You may be suffering from it without even realizing it. Imagine this: You’re out at a fancy dinner. You’re dressed to the nines and looking absolutely fabulous. You’re witty and clever in your conversation. Simply put, you’re at the top of your game and feeling great. Then, you excuse yourself to visit the facilities. You look in the mirror and there it is . . . that big piece of spinach on your tooth that makes you look like the loser in a boxing match. You realize as your face turns beet red that everyone else at the table must have seen it, but they were too uncomfortable to say anything to you. Your lack of awareness has undermined what … Continue reading What IS Delusional Altruism?
A colleague of mine recently forwarded a query from a funder that was looking to be more innovative in its grantmaking. This funder asked several questions of colleagues, such as: How many grantmaking staff do you have? How many grant cycles do you conduct each year? Do you offer grants for programs? Operations? Capacity building? As I considered this list, I confess I grew a bit frustrated. The person asking the questions was truly interested in being innovative, but the questions were all wrong. They were confined to the realm of what’s “normal” and what’s currently happening, rather than what was possible or wildly different. In addition, he’d only asked other funders, not anyone outside the field. Not surprisingly, the … Continue reading Shouting into the Mouth of a Cave

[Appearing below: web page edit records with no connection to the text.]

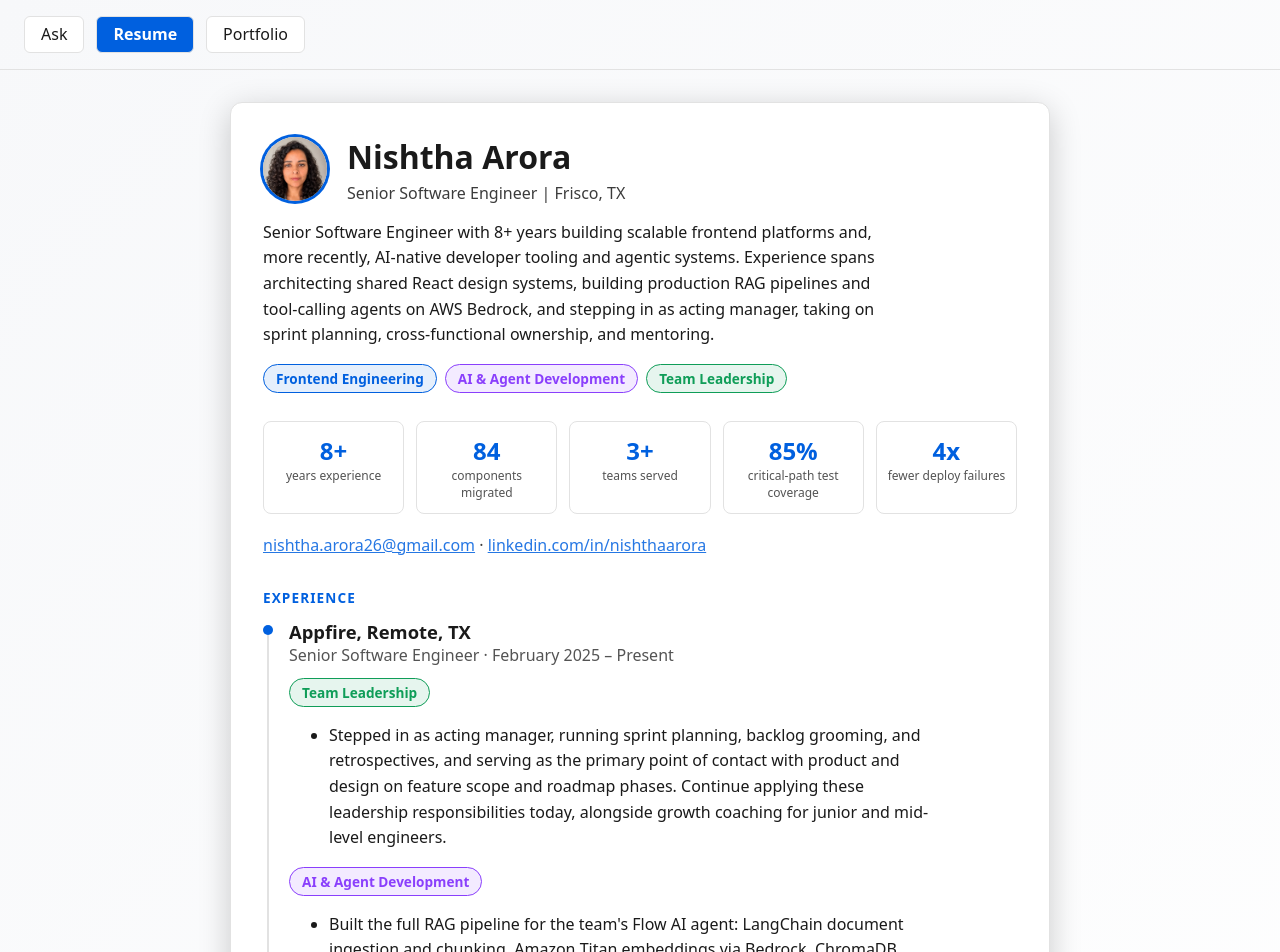
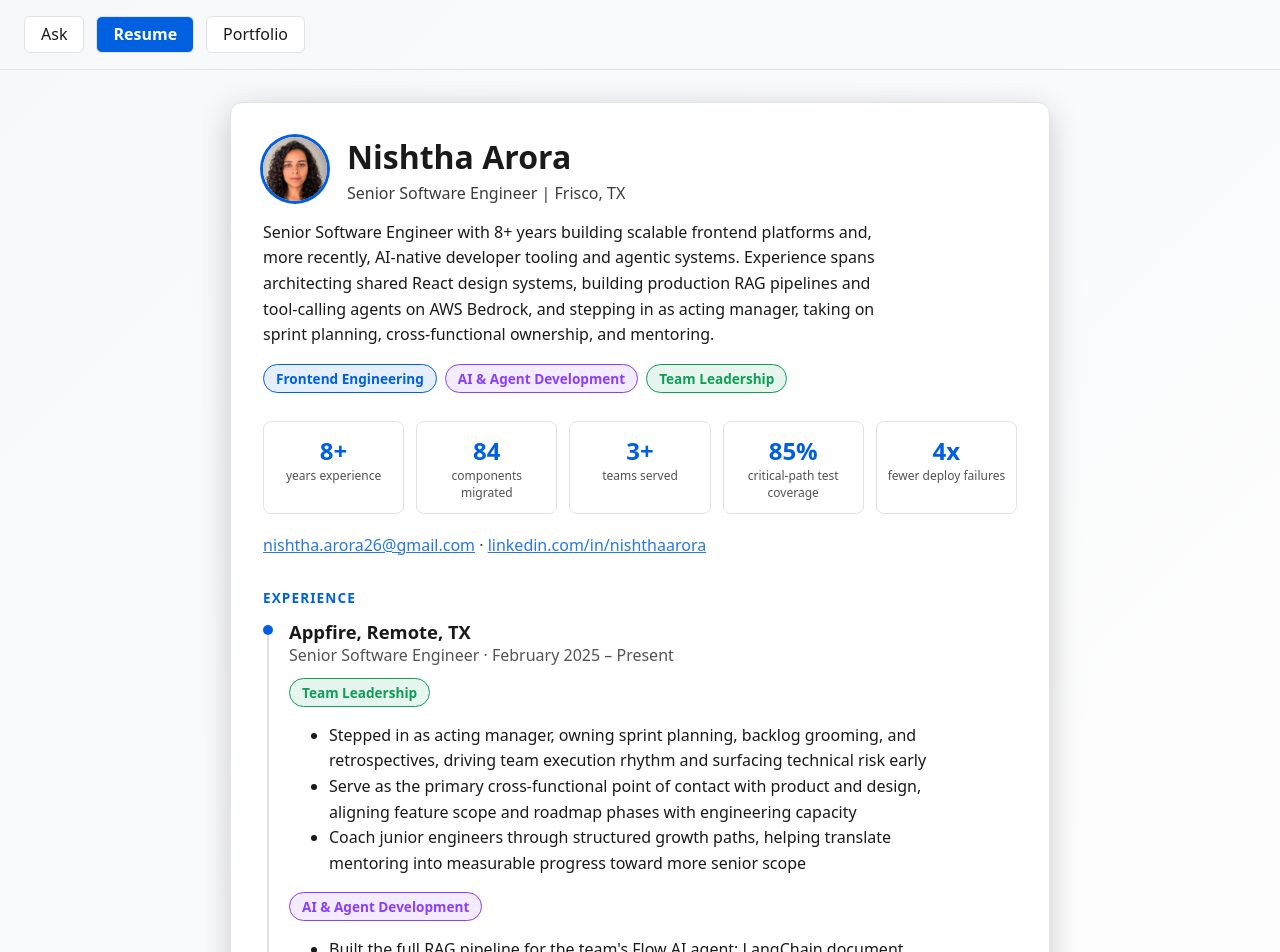
Before and after one commit to nishthaarora/nishtha-portfolio, a Next.js app: page /resume in a window 1280 px wide. Shown: the top 952 px of the page. Built offline with nearby package versions, Linux system fonts and the light colour scheme; no server answers.

Commit message:
update limit and resume

```diff
--- a/data/resume.ts
+++ b/data/resume.ts
@@ -95,7 +95,9 @@ export const resume: Resume = {
           category: "Team Leadership",
           anchorId: "team-leadership",
           highlights: [
-            "Stepped in as acting manager, running sprint planning, backlog grooming, and retrospectives, and serving as the primary point of contact with product and design on feature scope and roadmap phases. Continue applying these leadership responsibilities today, alongside growth coaching for junior and mid-level engineers.",
+            "Stepped in as acting manager, owning sprint planning, backlog grooming, and retrospectives, driving team execution rhythm and surfacing technical risk early",
+            "Serve as the primary cross-functional point of contact with product and design, aligning feature scope and roadmap phases with engineering capacity",
+            "Coach junior engineers through structured growth paths, helping translate mentoring into measurable progress toward more senior scope",
           ],
         },
         {
```
Also changed, not shown: ansible/tasks/hardening.yml (+4 -4 lines).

What will you fund, and what will you not fund? It seems like a simple question on the surface, but any funder knows how quickly one can be overwhelmed by the complexity. Depending on your mission and capacity, your focus could include broad program areas such as health or education. Or, it might be concentrated in specific areas like increasing access to high-quality early childhood education. In general, there are three potential levels of change that I encourage my clients to explore to determine where they can effect change, based on their capacity: People Organization Fields For the sake of example, let’s assume your interest is in substance abuse treatment. Your funding focus could take one or more of the … Continue reading 3 Potential Levels of Change to Determine Your Funding Focus
Grantmakers are always looking for impact. We define the quantitative outcomes we want to achieve with our funding. We collect qualitative evidence through stories of those whose lives are changed as a result of our work. But we often forget to look for and capture the “ripple effect” of the grants that we make. Here are two examples: The William and Flora Hewlett Foundation recently gave a grant to the Community Foundation of Sonoma County to update its business model. As part of that updating process, the Community Foundation is collecting and curating data about the business models of other community foundations across the country. They will share that information widely with their peers, who are hungry for it. Hence, … Continue reading Looking for Impact? Don’t Overlook the Ripple Effect